    "The Battery Balancer is a system that tries to keep the set of batteries in an electric vehicle "balanced" by shuttling charge to the weaker/lower capacity batteries in the pack so that the batteries will all reach empty at about the same time when they are discharged and full at about the same time when they are recharged.".....

    cool info, I'll look further and see if it can be used for LiPo4 battery bank.

    Anyone done any comparisons recently between Lead Acid, LiPo4, NiFe battery technologies ?
    Powerfab top of pole PV mount | Listeroid 6/1 w/st5 gen head | XW6048 inverter/chgr | Iota 48V/15A charger | Morningstar 60A MPPT | 48V, 800A NiFe Battery (in series)| 15, Evergreen 205w "12V" PV array on pole | Midnight ePanel | Grundfos 10 SO5-9 with 3 wire Franklin Electric motor (1/2hp 240V 1ph ) on a timer for 3 hr noontime run - Runs off PV ||
    || Midnight Classic 200 | 10, Evergreen 200w in a 160VOC array ||
    || VEC1093 12V Charger | Maha C401 aa/aaa Charger | SureSine | Sunsaver MPPT 15A

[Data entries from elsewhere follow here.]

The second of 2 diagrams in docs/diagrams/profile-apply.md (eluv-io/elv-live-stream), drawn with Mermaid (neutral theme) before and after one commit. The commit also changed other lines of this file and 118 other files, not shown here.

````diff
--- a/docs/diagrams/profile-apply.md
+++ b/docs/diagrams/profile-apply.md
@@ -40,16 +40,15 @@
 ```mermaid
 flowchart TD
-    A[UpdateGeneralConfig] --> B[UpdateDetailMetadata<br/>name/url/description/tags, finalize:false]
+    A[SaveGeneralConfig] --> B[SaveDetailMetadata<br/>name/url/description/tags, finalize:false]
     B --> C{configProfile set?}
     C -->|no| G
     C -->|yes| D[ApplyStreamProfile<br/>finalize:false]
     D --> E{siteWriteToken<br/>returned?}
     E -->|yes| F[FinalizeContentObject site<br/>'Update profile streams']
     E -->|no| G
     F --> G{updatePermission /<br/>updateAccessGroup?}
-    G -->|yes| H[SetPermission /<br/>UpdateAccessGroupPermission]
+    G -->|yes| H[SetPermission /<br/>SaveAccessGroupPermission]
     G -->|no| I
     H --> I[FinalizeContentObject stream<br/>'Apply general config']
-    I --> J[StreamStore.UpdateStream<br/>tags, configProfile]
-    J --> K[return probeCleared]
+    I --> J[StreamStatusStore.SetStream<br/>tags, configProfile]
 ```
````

    solar: http://tinyurl.com/LMR-Solar
    gen: http://tinyurl.com/LMR-Lister ,

  • Peter_VPeter_V Solar Expert Posts: 226 ✭✭✭
    Re: Charging my new EV from a bank of panels
    mike90045 wrote: »
    cool info, I'll look further and see if it can be used for LiPo4 battery bank.

    Not really. LiPo needs a much more intricate battery management system. They require individual cell management to make sure that no cell gets over charged or discharged.

    They make circuits specifically for this that have the ability to bypass individual cells when they reach their limits.
Sign In or Register to comment.